Argued January 27, 1885
Decided March 2, 1885
113 U.S. 542
APPEAL FROM THE SUPREME COURT
OF THE DISTRICT OF COLUMBIA
In a suit in equity for redeeming unoccupied and unenclosed city lots from a mortgage, the mortgagee in constructive possession is chargeable only with the amounts actually received by him for use and occupation.
It would be unreasonable to charge him with interest on the loans secured by the mortgage.
Respondent defended against complainant's claim to redeem by setting up that the alleged mortgage was an absolute conveyance. This being decided adversely, held that, in accounting as mortgagee in constructive possession, he was not liable for a temporary speculative rise in the value of the tract, which subsequently declined -- both during the time of such possession.
The facts which make the case are stated in the opinion of the Court.
MR. JUSTICE MILLER delivered the opinion of the Court.
This case was before us at the October term, 1877, and the question then was whether certain instruments of writing, made by Peugh to Davis constituted an absolute conveyance of lots in the District of Columbia or were in the nature of a mortgage security for loan of money. The court was of opinion that, on all the facts of the case, the latter was the true construction of the transaction between the parties.
The court below was directed to permit the plaintiff Peugh to redeem the property by the payment of the loan, with interest at six percent per annum, and, as it appeared that the defendant had taken possession of the property, it was said in the opinion that he
"should be charged with a reasonable sum for the use and occupation of the premises from the time he took possession in 1865, and allowed for the taxes paid and other necessary expenses incurred by him."
Peugh v. Davis, 96 U. S. 332 .
Upon the return of the case to the Supreme Court of the District of Columbia, it was referred to an auditor to ascertain the sum necessary to redeem on that basis. Two reports were made, neither of which were entirely acceptable to the parties or to the court, which finally, by a decree in general term, allowed nothing for use and occupation by defendant, but did make an allowance for a sum received from the United States for its use, after deducting from this latter sum the amount paid to an agent for its collection.
The appellant assigns for error that no allowance was made him for the use and occupation by defendant.
The reply to this is that he never used and occupied it or
received any rents except the amount for which he is charged as received from the government.
The lots were open, unenclosed, with no buildings on them, and no actual possession or use of them was had by the defendant. His possession was merely constructive under his interpretation of the contract, that the land was his own. The witnesses say it was worth nothing in its actual condition, and no evidence is given to the contrary.
It is urged that a sum equal to the interest on the money borrowed by Peugh should be allowed as rent, or for occupation, from the time Davis asserted his ownership and possession.
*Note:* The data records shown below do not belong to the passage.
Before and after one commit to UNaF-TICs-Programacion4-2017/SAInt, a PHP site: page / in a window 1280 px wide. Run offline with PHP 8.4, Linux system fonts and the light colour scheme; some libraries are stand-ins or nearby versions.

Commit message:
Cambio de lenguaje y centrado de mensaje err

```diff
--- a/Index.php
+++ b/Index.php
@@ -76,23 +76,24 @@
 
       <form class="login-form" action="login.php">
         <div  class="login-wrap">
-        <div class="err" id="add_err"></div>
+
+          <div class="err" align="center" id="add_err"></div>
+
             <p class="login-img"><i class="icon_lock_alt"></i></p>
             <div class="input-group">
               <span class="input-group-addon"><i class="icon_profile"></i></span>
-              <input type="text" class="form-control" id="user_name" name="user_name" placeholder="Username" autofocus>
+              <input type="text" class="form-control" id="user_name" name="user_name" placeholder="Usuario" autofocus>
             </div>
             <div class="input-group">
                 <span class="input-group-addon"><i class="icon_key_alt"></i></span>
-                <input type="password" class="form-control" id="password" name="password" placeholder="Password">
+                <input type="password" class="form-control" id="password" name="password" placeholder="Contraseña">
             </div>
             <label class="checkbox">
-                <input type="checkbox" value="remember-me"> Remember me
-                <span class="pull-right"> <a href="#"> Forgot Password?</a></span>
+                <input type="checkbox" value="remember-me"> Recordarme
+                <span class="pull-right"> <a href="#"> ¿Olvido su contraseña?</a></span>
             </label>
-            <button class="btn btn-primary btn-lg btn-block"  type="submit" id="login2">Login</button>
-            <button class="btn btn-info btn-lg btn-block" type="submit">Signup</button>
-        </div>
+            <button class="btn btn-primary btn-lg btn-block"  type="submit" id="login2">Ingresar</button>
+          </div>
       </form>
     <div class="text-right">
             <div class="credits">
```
We can see no reason for this, and it would have been in conflict with the instruction contained in the opinion of this Court that he "should be charged a reasonable sum for the use and occupation." If this was worth nothing, that was the end of that matter.
It is said that during the period in question, the land rapidly rose in value and afterwards declined; that Peugh could have sold it, and probably was offered a sum for it which would have left him a large profit, and that he ought in this transaction to set off this loss against the amount he must pay to redeem.
This is not allowance for use and occupation. It is damages for a tort. It cannot be recovered in this suit, if it could be recovered in any.
The short answer to all this is that Mr. Peugh owed the money he had borrowed from Davis. What he is now claiming in the original suit is the right to pay the money and have a reconveyance of the land. Nothing hindered during all this time that he should pay this money, and if, as he alleges, Davis denied his right to do so, then he should have made a regular and lawful tender of the amount due.
If he had done so, the interest would have ceased to run against him, and the amount that he is now required to pay would have been diminished by more than one-half
A lame attempt is made to show that he did make this tender. Some evidence is offered that he told Davis that he was ready to account with him and pay what was due, and that he had the money with him.
But in order to make a tender that would have caused the interest to cease, he should have ascertained for himself the sum due, or have fixed upon a sum which was sufficient and then made a formal tender by counting out or offering that sum to Davis distinctly and directly as a tender.
The fact that he did not do this is the answer to all that he now claims in this Court. He has been permitted to redeem. His own assertion of that right has been allowed him; but if he ever had this money and was ready and willing to pay it, he did not do so. He did not produce or show it. He did not fix the amount he was ready to pay, but he took the money away with him, and used it himself, and there is no hardship in requiring him to pay six percent interest on it if he wishes to redeem the lots.
The decree of the Supreme Court of the district is